"The only hope is in the political sphere," says Angelo Rasanayagam, Sudan desk officer for the UN's High Commissioner for Refugees in Geneva. By that, he and others say they mean peace and stability in the region.
A look at the region shows:
* Massive flight: Tens of thousands of Ethiopian soldiers and civilians, many of them wounded, are fleeing to Sudan, Kenya, and Djibouti, since Ethiopia's capital, Addis Ababa, was seized by rebels at the end of May.
Hundreds of thousands of Somalis have fled their country since rebels brought down the government in January.
And thousands of Sudanese, who had taken refuge in Ethiopia to escape their own civil war, are now fleeing attacks by Ethiopian rebels and returning home to remote areas of the country where there is little food.
* Hunger and homelessness: The US Committee on Refugees, a private research group, estimates that there are now about 27 million refugees and victims of civil war and drought in the Horn.
There are 9.8 million in Sudan, 8.5 million in Ethiopia, and the entire population of Somalia, 8.4 million people, is considered in need of some form of assistance. Djibouti, with 400,000 residents, has been flooded by 100,000 Ethiopian refugees.
* Civil war: In Somalia, while rebels in the north have declared their region independent, some rebel groups in the south continue fighting each other.
In both Somalia and parts of southern Ethiopia, there is anarchy in regions not controlled by any one rebel group.
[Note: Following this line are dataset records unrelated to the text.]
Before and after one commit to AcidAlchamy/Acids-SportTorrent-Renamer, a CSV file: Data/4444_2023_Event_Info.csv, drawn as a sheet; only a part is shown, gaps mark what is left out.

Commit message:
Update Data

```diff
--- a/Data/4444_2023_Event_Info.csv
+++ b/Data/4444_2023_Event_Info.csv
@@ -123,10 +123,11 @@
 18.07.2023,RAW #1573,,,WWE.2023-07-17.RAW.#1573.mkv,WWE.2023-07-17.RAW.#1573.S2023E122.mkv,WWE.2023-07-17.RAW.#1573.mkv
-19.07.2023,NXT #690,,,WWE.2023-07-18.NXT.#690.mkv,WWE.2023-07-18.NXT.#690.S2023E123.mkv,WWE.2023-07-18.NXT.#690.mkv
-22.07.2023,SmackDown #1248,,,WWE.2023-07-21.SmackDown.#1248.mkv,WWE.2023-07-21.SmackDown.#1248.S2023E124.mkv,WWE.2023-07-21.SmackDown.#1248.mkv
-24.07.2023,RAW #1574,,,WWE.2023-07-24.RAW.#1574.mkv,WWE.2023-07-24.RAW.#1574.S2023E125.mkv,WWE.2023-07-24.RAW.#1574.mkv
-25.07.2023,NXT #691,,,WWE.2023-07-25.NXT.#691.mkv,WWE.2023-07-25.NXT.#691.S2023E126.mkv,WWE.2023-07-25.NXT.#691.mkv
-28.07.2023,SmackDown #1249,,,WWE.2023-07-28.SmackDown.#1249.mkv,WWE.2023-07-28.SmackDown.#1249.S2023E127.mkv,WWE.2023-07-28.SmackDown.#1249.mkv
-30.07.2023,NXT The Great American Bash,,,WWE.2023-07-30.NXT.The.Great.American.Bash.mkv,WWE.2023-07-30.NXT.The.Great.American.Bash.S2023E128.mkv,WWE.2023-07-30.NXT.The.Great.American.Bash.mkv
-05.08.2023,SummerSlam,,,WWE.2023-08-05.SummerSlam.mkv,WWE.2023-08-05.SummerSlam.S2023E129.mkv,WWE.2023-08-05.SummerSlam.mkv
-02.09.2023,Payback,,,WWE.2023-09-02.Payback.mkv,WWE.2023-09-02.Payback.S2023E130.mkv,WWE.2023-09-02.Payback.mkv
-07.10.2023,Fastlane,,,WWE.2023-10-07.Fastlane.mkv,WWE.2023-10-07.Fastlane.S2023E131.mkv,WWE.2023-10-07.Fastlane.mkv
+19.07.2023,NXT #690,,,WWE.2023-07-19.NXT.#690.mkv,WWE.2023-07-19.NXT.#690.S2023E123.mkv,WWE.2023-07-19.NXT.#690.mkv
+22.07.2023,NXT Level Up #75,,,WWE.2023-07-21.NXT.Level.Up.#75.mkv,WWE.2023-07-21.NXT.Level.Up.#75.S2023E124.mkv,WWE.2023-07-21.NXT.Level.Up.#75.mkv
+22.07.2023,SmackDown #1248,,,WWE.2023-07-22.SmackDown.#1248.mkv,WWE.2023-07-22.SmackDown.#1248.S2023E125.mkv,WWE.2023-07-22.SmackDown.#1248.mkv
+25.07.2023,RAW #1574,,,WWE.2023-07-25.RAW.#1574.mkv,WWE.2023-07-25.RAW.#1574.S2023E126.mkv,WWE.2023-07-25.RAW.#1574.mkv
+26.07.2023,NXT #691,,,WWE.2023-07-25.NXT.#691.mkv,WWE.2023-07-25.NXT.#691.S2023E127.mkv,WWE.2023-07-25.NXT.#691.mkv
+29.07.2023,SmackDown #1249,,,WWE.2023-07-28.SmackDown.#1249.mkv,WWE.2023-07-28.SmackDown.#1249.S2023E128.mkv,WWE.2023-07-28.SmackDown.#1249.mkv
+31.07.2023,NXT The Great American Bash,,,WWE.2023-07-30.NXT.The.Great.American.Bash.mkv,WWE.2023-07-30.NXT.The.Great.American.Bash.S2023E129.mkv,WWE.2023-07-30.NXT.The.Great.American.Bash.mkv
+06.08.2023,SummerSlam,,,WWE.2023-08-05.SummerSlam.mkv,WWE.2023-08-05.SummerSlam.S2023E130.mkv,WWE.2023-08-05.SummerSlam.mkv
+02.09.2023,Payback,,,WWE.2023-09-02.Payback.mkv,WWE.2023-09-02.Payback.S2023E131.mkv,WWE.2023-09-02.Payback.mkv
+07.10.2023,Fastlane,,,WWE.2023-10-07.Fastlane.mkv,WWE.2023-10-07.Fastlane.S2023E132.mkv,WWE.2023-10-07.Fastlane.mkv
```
Civil war continues in Sudan, with renewed government bombing on some southern rebel-held towns.
The tragedy unfolding in the Horn is much larger than that of the Kurds in Iraq, says Frank Verhagen, a senior UN relief official. "It affects more people, and over larger areas, yet it has received little assistance."